[WHAT YOU ARE ASKED TO DO] From the entries that follow, pick out all lines holding "return".

*** EXTRACTED INFORMATION Section Begins ***

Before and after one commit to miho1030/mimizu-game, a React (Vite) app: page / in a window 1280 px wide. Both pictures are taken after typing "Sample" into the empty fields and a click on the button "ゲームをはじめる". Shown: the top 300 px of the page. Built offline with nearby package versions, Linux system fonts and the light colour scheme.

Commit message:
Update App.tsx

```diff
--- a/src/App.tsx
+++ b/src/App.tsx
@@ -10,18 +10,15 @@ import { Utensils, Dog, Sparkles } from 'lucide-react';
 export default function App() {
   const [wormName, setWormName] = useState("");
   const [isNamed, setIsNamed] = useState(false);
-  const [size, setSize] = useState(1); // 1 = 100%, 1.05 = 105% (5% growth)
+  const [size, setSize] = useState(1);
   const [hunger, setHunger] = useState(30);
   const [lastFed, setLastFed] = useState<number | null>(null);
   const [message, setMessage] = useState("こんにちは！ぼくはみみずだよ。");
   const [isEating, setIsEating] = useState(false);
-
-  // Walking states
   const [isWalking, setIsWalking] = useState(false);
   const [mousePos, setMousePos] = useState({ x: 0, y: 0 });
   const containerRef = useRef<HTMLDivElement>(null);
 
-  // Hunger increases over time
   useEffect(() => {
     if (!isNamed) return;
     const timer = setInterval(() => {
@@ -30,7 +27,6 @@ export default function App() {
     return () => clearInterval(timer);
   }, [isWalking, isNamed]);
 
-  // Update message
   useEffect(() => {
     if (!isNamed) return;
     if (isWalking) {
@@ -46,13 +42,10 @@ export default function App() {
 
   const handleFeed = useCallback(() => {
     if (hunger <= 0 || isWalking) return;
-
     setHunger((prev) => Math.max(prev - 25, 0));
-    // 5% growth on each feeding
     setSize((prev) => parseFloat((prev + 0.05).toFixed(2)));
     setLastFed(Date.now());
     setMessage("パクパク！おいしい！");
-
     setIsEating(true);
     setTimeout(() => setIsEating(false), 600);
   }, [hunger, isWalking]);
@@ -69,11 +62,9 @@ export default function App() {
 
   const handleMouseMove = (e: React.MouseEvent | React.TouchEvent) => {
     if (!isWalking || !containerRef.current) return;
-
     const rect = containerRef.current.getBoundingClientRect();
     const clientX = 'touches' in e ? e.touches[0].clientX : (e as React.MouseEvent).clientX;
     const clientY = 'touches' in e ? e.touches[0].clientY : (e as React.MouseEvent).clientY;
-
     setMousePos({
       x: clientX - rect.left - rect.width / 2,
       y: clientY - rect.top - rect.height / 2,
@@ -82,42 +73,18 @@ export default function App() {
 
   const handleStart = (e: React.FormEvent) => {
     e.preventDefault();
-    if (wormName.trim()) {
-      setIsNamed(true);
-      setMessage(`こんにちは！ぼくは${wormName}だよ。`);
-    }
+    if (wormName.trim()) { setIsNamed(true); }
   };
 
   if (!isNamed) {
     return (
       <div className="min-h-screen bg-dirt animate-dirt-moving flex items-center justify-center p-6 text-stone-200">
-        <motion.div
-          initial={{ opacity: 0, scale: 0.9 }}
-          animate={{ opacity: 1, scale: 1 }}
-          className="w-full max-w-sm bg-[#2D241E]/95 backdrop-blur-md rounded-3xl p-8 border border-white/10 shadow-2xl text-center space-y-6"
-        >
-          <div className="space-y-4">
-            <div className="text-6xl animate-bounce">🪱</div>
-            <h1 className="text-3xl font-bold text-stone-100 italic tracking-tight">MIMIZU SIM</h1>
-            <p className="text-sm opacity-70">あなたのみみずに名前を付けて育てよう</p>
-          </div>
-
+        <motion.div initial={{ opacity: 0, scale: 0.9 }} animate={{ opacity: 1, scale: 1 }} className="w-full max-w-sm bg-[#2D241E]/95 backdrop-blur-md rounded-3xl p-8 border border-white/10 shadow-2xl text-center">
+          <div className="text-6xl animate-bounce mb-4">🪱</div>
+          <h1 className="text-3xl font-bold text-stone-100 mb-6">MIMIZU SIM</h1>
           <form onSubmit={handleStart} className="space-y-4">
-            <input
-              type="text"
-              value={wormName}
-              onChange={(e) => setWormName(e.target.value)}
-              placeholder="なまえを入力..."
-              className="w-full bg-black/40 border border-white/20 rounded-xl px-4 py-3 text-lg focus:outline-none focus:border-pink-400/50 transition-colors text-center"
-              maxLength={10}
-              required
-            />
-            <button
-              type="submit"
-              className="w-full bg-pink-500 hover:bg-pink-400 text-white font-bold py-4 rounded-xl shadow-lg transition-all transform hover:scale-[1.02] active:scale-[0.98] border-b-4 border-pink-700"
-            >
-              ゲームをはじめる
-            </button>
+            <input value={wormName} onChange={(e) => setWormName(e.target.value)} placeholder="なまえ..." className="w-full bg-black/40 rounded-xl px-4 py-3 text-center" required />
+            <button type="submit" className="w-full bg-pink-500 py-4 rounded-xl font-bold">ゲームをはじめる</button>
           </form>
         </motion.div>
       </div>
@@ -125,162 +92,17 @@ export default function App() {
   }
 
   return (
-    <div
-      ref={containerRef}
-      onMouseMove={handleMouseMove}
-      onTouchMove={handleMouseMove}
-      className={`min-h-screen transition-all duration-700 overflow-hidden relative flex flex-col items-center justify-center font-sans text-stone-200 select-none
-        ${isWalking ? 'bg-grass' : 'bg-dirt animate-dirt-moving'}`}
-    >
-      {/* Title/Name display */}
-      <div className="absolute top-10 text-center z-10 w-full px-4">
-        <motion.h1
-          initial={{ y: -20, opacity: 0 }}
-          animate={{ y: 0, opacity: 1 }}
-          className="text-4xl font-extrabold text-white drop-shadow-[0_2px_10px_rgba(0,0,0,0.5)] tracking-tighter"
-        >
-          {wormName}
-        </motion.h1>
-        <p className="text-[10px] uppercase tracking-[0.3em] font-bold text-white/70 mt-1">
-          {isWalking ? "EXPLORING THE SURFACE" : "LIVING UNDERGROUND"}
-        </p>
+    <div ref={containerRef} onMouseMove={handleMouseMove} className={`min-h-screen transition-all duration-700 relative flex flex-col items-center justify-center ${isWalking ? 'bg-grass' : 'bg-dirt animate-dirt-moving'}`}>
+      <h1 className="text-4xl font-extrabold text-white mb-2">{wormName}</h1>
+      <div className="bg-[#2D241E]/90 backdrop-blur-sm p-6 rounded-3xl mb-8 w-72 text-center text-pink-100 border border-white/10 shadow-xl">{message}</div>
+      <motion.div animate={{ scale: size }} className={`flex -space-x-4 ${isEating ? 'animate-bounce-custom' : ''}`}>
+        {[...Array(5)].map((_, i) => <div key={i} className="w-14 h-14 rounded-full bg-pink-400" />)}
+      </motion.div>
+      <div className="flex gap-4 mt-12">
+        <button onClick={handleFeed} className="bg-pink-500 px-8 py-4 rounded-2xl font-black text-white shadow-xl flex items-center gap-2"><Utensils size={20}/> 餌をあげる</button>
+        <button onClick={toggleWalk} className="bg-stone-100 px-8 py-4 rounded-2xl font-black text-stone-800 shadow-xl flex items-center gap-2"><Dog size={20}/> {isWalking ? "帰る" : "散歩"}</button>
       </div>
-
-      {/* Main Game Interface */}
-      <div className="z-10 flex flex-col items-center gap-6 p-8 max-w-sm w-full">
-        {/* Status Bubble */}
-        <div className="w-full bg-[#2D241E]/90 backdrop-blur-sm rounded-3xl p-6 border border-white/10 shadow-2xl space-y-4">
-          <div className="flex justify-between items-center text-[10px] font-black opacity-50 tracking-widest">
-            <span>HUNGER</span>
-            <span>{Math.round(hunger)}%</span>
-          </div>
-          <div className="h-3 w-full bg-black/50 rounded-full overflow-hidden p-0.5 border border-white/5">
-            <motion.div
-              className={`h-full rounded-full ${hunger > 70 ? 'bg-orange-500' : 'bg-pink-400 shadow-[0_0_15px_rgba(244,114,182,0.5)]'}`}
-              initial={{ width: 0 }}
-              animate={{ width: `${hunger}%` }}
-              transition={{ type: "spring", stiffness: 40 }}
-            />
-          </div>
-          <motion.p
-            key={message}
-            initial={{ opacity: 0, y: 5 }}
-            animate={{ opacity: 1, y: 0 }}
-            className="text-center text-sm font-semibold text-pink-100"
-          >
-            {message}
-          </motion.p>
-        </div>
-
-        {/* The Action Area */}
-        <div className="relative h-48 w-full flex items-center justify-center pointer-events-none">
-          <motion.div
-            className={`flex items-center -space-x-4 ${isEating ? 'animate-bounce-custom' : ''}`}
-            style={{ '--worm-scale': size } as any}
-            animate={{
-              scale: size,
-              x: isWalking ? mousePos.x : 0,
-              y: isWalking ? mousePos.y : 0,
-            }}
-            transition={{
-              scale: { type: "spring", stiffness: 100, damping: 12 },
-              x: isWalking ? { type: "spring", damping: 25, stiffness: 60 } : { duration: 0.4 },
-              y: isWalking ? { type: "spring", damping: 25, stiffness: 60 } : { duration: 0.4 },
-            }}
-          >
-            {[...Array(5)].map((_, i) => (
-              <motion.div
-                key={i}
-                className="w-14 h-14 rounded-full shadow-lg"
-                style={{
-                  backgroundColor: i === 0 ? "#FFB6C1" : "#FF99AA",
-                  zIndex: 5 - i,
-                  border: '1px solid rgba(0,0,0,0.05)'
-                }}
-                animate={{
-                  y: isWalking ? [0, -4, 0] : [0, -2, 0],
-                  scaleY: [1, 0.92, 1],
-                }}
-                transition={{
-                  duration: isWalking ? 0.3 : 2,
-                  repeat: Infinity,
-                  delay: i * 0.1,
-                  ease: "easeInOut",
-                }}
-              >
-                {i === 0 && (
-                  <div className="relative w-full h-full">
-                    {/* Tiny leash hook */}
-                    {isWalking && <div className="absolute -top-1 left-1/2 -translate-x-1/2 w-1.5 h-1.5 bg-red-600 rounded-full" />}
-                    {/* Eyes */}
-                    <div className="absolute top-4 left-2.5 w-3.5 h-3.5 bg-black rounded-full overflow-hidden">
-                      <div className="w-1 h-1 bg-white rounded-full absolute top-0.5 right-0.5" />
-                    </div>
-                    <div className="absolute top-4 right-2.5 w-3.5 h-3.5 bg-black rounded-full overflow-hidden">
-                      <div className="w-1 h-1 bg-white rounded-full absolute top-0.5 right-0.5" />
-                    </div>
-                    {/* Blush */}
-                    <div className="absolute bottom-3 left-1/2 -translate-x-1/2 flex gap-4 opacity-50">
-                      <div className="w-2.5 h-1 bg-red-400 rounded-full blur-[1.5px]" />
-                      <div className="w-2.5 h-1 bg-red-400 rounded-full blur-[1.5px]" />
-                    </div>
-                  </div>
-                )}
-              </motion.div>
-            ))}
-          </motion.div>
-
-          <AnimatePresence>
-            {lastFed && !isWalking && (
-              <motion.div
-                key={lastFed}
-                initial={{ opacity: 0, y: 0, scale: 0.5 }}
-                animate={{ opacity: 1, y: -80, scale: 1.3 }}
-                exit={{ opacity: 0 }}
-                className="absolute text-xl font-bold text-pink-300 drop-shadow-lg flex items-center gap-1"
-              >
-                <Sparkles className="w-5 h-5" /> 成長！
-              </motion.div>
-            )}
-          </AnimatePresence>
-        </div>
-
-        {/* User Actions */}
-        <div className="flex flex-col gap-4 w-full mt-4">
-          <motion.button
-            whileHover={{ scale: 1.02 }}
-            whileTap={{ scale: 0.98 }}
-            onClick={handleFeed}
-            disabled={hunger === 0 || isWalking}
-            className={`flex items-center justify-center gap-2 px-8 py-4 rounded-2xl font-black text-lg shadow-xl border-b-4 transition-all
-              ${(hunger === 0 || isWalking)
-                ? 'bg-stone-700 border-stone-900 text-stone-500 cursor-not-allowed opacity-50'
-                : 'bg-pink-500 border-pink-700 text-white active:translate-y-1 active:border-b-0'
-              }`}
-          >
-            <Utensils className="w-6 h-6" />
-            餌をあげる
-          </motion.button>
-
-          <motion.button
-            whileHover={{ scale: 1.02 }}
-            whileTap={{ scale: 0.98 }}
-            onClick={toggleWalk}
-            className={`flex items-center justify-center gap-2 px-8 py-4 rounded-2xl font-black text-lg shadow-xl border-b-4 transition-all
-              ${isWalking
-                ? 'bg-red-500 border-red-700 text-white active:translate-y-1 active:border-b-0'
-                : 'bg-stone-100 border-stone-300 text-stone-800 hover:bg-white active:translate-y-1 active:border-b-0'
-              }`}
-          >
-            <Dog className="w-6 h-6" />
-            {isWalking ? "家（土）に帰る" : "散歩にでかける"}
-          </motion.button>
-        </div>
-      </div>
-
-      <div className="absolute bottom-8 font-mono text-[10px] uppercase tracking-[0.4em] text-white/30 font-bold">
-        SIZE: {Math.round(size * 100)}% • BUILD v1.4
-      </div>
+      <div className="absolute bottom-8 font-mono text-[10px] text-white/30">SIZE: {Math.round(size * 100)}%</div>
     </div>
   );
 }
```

*** EXTRACTED INFORMATION Section Ends ***

[OUTPUT OF THE EXERCISE]
     if (!isNamed) return;
     return () => clearInterval(timer);
     if (!isNamed) return;
     if (hunger <= 0 || isWalking) return;
     if (!isWalking || !containerRef.current) return;
     return (
   return (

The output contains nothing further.